Soccer’s Not A Bad Place to Start
Kids, especially younger ones, need space to run around outside on a small budget. Basically, they need kiddie league soccer. “Soccer’s great because it’s outdoors and it’s truly a team sport,” says Leahy. “Plus, there’s a lot of little players on the field, and you get changed around to a lot of positions if the coach is good.” Soccer is a great, low-budget activity to start a kid off with.
But Some Kids Need Individual Sports
A kid who shuts down in social situations is a bit of a challenge. They might rather sit on the soccer field than try to find the ball. For them, try swimming. “If they’re shy and sporty, swimming is great, because you don’t actually have to talk to anyone to swim,” says Leahy. The same goes for tennis or running. “Cross country is a king of sports for weirdo kids,” she says. “I loved cross country. Again, you’re on a team, but you’re on your own.” Just because your kid is shy doesn’t mean they have to tone down their sporty energy.
Just like you need to make sure the activity works with your schedule, you need to make sure that you actually see your kids after school. It can be tempting to dump them in music class and pick them up right before dinner, but your kids still need a connection with you. “Do not over-schedule them, and be sure to prioritize family connection time,” says Pollard. “It’s the most vital time you have together.” That means keeping activities to two or three times a week after school. “Kids are in far more school than they ever have been,” says Leahy. “If there’s a lot of things to balance and nobody will get it right.”
Keep Your Ear to the Ground
Often the best way to determine the activity your kids will love is by leaning on other parents. Word of mouth is one of the best ways to find great activities. “Almost every parent will tell you that it’s word of mouth,” says Leahy. “Parents just stand around and say, ‘Oh, little Ralphie’s going to golf lessons.’ ‘Oh, where do you go?’ There’s no greater trust in a community than when they community uses it.” If your kid has a good friend, just ask his or her parents about what’s good in the hood.
Dabble in All the Arts

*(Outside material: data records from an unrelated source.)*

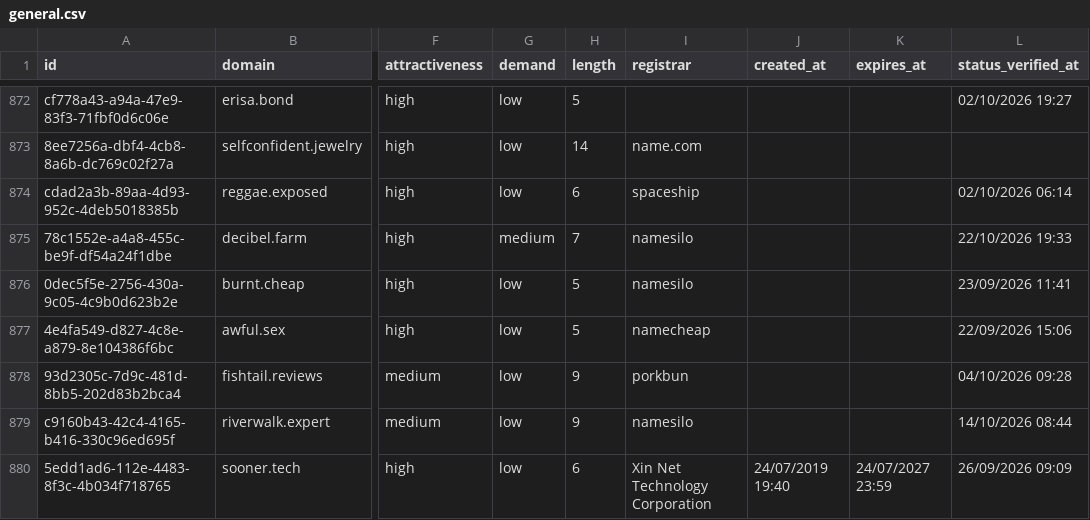
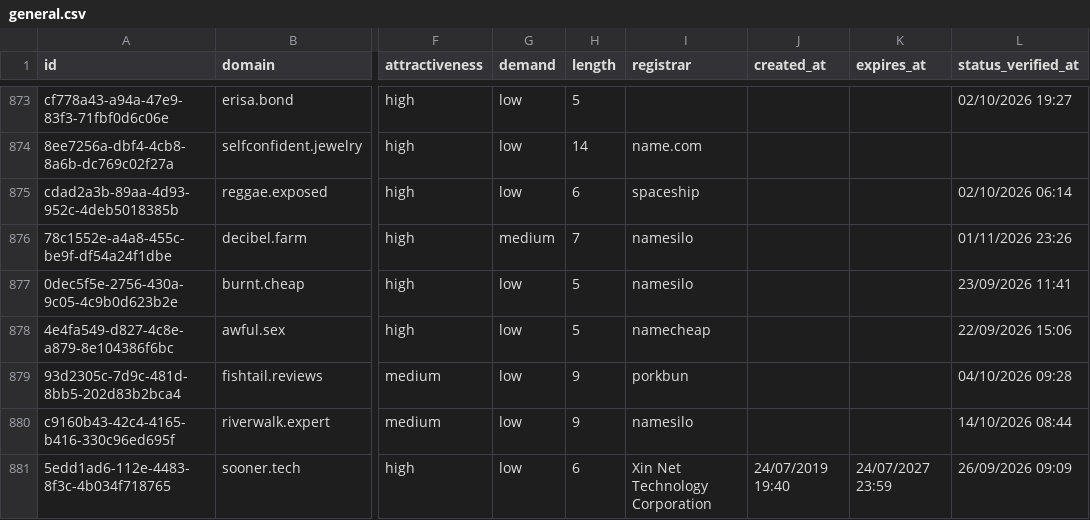
Before and after one commit to UniqueDomains/general-oneword-domains, a CSV file: general.csv, drawn as a sheet; only a part is shown, gaps mark what is left out; addresses are those after the commit; the diff covers the shown part only; the diff names each change by its address in the sheet, - before the commit and + after, or states it on an @@ line.

```diff
--- a/general.csv
+++ b/general.csv
-L876 (status_verified_at): 22/10/2026 19:33
+L876 (status_verified_at): 01/11/2026 23:26
```
Also changed, not shown: 1 added row, 1 removed row and 30 edited cells elsewhere in this file, 1 other file.
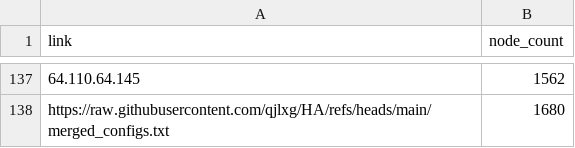
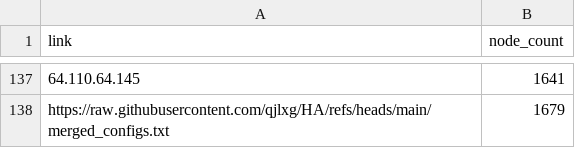
Before and after one commit to qjlxg/HA, a CSV file: link.csv, drawn as a sheet; only a part is shown, gaps mark what is left out; the diff covers the shown part only; the diff names each change by its address in the sheet, - before the commit and + after, or states it on an @@ line.

```diff
--- a/link.csv
+++ b/link.csv
-B137 (node_count): 1562
+B137 (node_count): 1641
-B138 (node_count): 1680
+B138 (node_count): 1679
```
Also changed, not shown: 4 added rows, 4 removed rows, 55 moved rows and 5 edited cells elsewhere in this file, 1 other file.
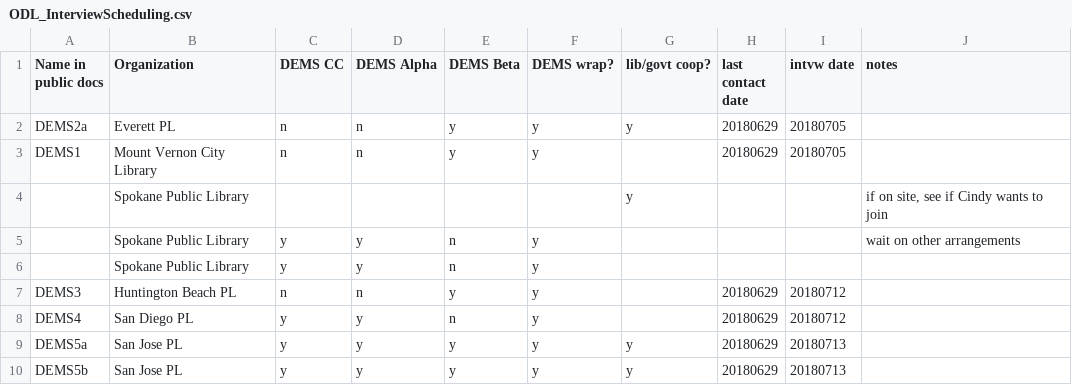
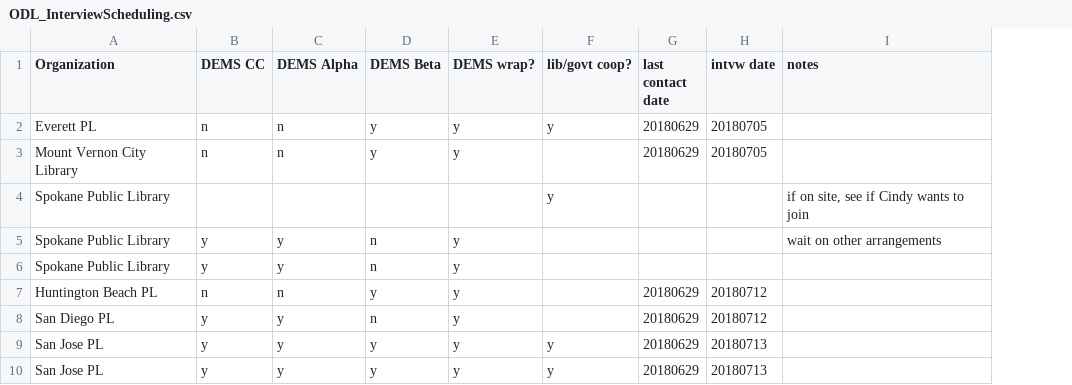
Before and after one commit to OpenDataLiteracy/WA-State-Library-2018, a CSV file: EnvironmentalScan/ODL_InterviewScheduling.csv, drawn as a sheet; only a part is shown; the diff names each change by its address in the sheet, - before the commit and + after, or states it on an @@ line.

Commit message:
Adjust columns

```diff
--- a/EnvironmentalScan/ODL_InterviewScheduling.csv
+++ b/EnvironmentalScan/ODL_InterviewScheduling.csv
-column A (Name in public docs), rows 2-10: DEMS2a | DEMS1 |  |  |  | DEMS3 | DEMS4 | DEMS5a | DEMS5b
```
Also changed, not shown: 1 other file.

Even if your little man wants to be a painter, he should still learn to make use of papier-mâché — and his mind. “Look for classes that offer process art for the youngest children,” says Pollard. “Children need to use their imagination to create. Giving them predetermined supplies and instructions doesn’t foster creativity. Let them be free to touch, feel, use supplies in ways that appeal to them.” So instead of sculpture or piano, start with Art 101- or Music 101-type classes and activities. The kid will be free to explore and find what he likes.

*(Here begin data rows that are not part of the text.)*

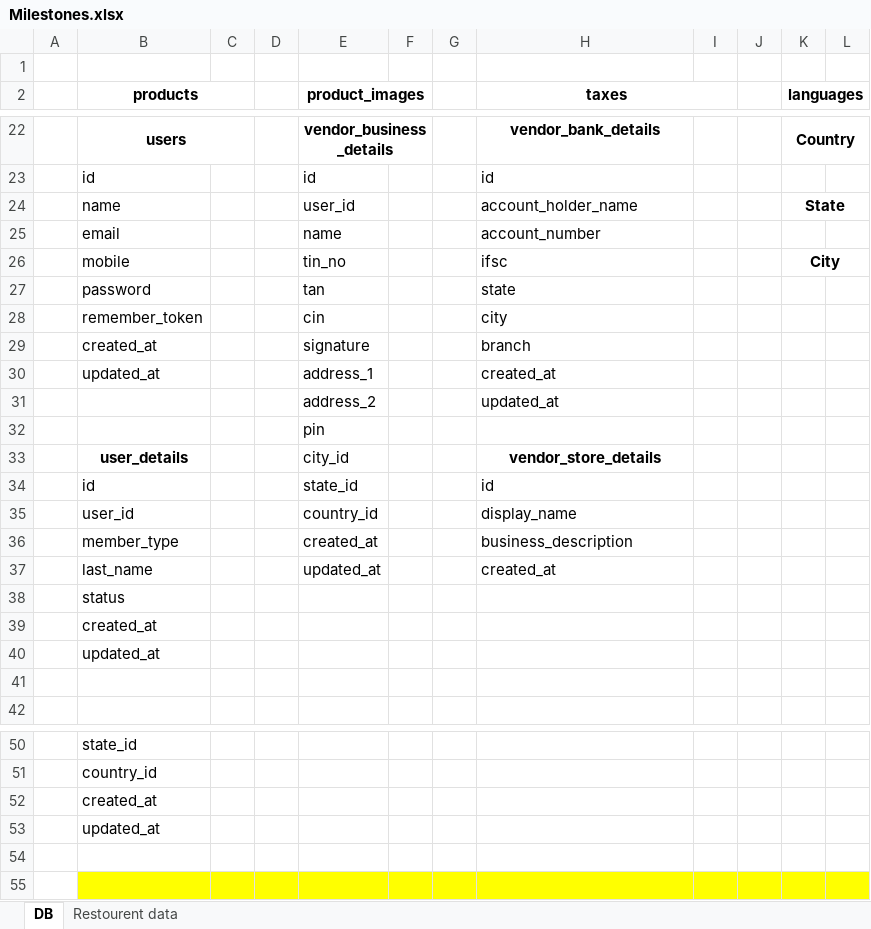
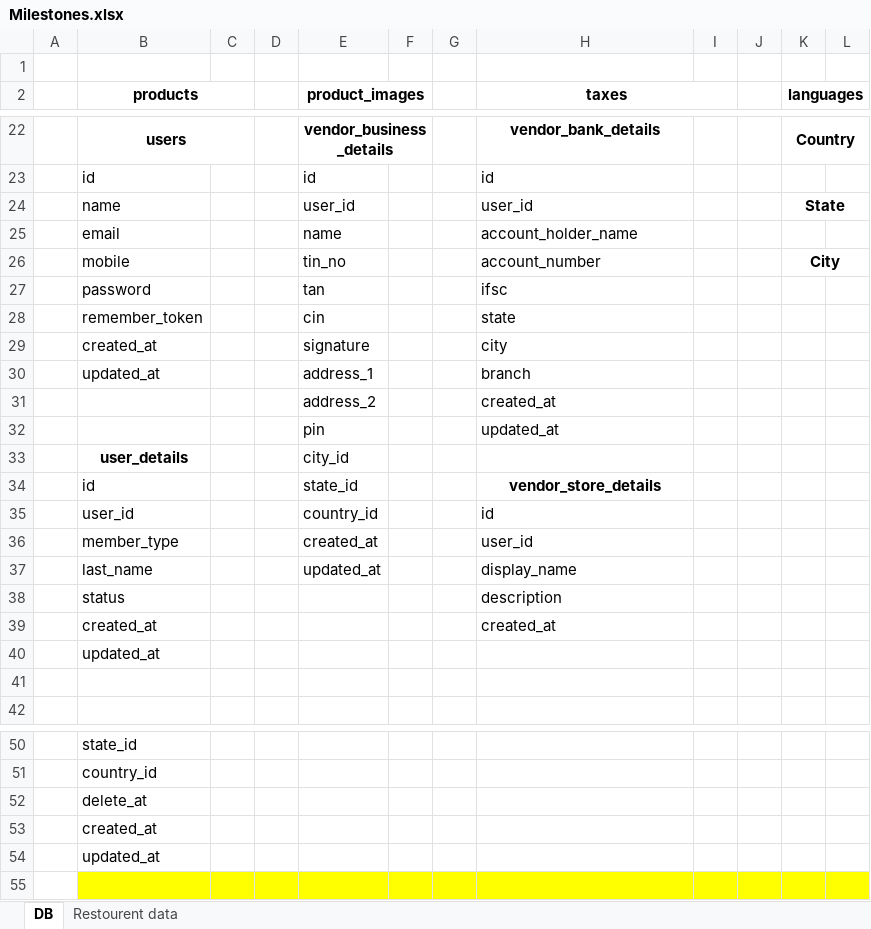
Before and after one commit to kaushalmehra21/bookApp, an Excel workbook: documents/Milestones.xlsx, sheet DB, drawn as a sheet; only a part is shown, gaps mark what is left out; values as stored, in another font and other column widths than the file's, no borders; removed rows and columns are numbered as before the commit, all else as after; the diff names each change by its address in the sheet, - before the commit and + after, or states it on an @@ line.

Commit message:
vendor tables & controller

```diff
--- a/documents/Milestones.xlsx (sheet DB)
+++ b/documents/Milestones.xlsx (sheet DB)
-H24 (taxes): account_holder_name
+H24 (taxes): user_id
-H25 (taxes): account_number
+H25 (taxes): account_holder_name
-H26 (taxes): ifsc
+H26 (taxes): account_number
-H27 (taxes): state
+H27 (taxes): ifsc
-H28 (taxes): city
+H28 (taxes): state
-H29 (taxes): branch
+H29 (taxes): city
-H30 (taxes): created_at
+H30 (taxes): branch
-H31 (taxes): updated_at
+H31 (taxes): created_at
-H32 (taxes): (empty)
+H32 (taxes): updated_at
-H33 (taxes): vendor_store_details
+H33 (taxes): (empty)
-H34 (taxes): id
+H34 (taxes): vendor_store_details
@@ H34 bold: off → on, alignment: left → center @@
-H35 (taxes): display_name
+H35 (taxes): id
-H36 (taxes): business_description
+H36 (taxes): user_id
-H37 (taxes): created_at
+H37 (taxes): display_name
-H38 (taxes): (empty)
+H38 (taxes): description
-H39 (taxes): (empty)
+H39 (taxes): created_at
+row 52:  | delete_at
-row 54: (empty)
```
Also changed, not shown: 18 other files.
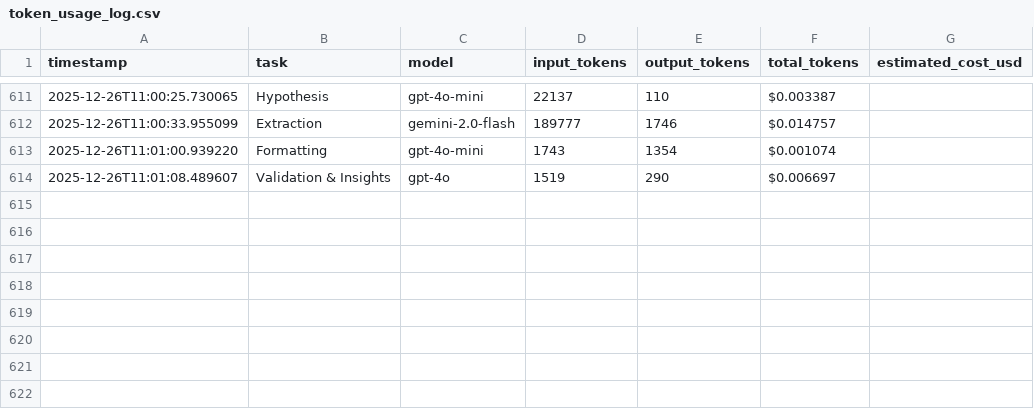
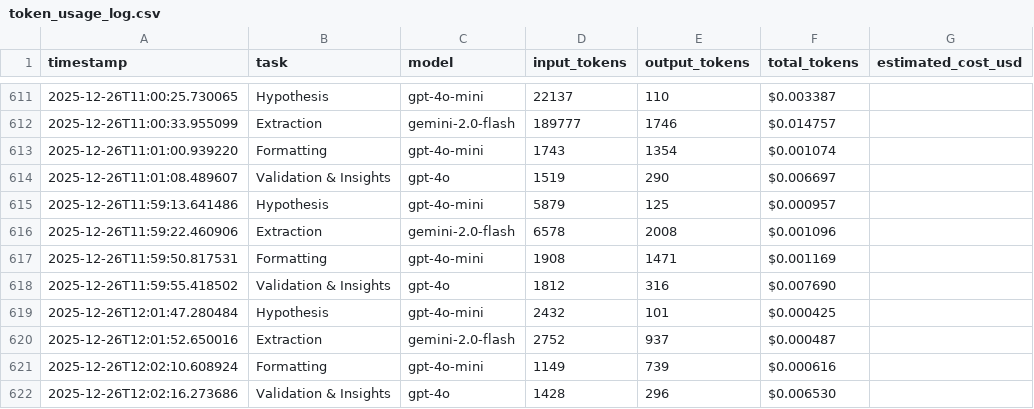
Before and after one commit to ruftjerry/web-parser, a CSV file: token_usage_log.csv, drawn as a sheet; only a part is shown, gaps mark what is left out; the diff names each change by its address in the sheet, - before the commit and + after, or states it on an @@ line.

```diff
--- a/token_usage_log.csv
+++ b/token_usage_log.csv
+row 615: 2025-12-26T11:59:13.641486 | Hypothesis | gpt-4o-mini | 5879 | 125 | $0.000957
+row 616: 2025-12-26T11:59:22.460906 | Extraction | gemini-2.0-flash | 6578 | 2008 | $0.001096
+row 617: 2025-12-26T11:59:50.817531 | Formatting | gpt-4o-mini | 1908 | 1471 | $0.001169
+row 618: 2025-12-26T11:59:55.418502 | Validation & Insights | gpt-4o | 1812 | 316 | $0.007690
+row 619: 2025-12-26T12:01:47.280484 | Hypothesis | gpt-4o-mini | 2432 | 101 | $0.000425
+row 620: 2025-12-26T12:01:52.650016 | Extraction | gemini-2.0-flash | 2752 | 937 | $0.000487
+row 621: 2025-12-26T12:02:10.608924 | Formatting | gpt-4o-mini | 1149 | 739 | $0.000616
+row 622: 2025-12-26T12:02:16.273686 | Validation & Insights | gpt-4o | 1428 | 296 | $0.006530
```
Also changed, not shown: 11 other files.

Stick Around for the First Session
Safety is always the top priority. “It’s always best to register for as many after-school activities at the child’s school as possible,” says Pollard because this is an environment you know is safe. So if you’re registering them for something outside the school ecosystem, don’t just drive off. Hang around, watch, and make sure it’s a place you can trust. “I’ve always signed them up and I just go and stand there and see how my intuition feels,” says Leahy. “Are they watching the kids? Are people taking care of this? Does this feel safe?” A little Googling and contacting the Better Business Bureau can also go a long way.

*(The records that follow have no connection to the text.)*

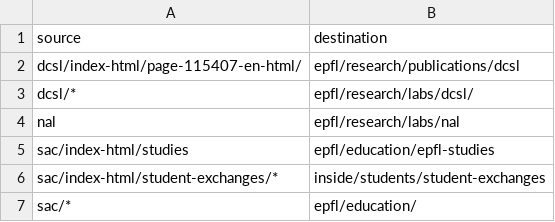
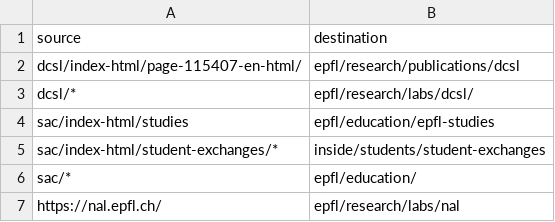
Before and after one commit to epfl-si/jahia2wp, a CSV file: data/csv/ventilation-local.csv, drawn as a sheet.

Commit message:
updated csv

```diff
--- a/data/csv/ventilation-local.csv
+++ b/data/csv/ventilation-local.csv
@@ -3,3 +3,2 @@ dcsl/index-html/page-115407-en-html/,epfl/research/publications/dcsl
 dcsl/*,epfl/research/labs/dcsl/,
-nal,epfl/research/labs/nal
 sac/index-html/studies,epfl/education/epfl-studies
@@ -7 +6,2 @@ sac/index-html/student-exchanges/*,inside/students/student-exchanges
 sac/*,epfl/education/
+https://nal.epfl.ch/,epfl/research/labs/nal
```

We’re taught that quitting is for losers. Well, when you’re a kid, that simply isn’t true. “The point of childhood is to be open and trying things,” says Leahy. “Instead of seeing after-school activities as just growth opportunities, see it as something that’s good to try.” If your kid isn’t destined for the gridiron after a couple weeks of peewee football, they’ll likely tell you, and it’s okay to pull them out. They gave it a shot. As parents, you have to remember that it’s okay for your kids to quit.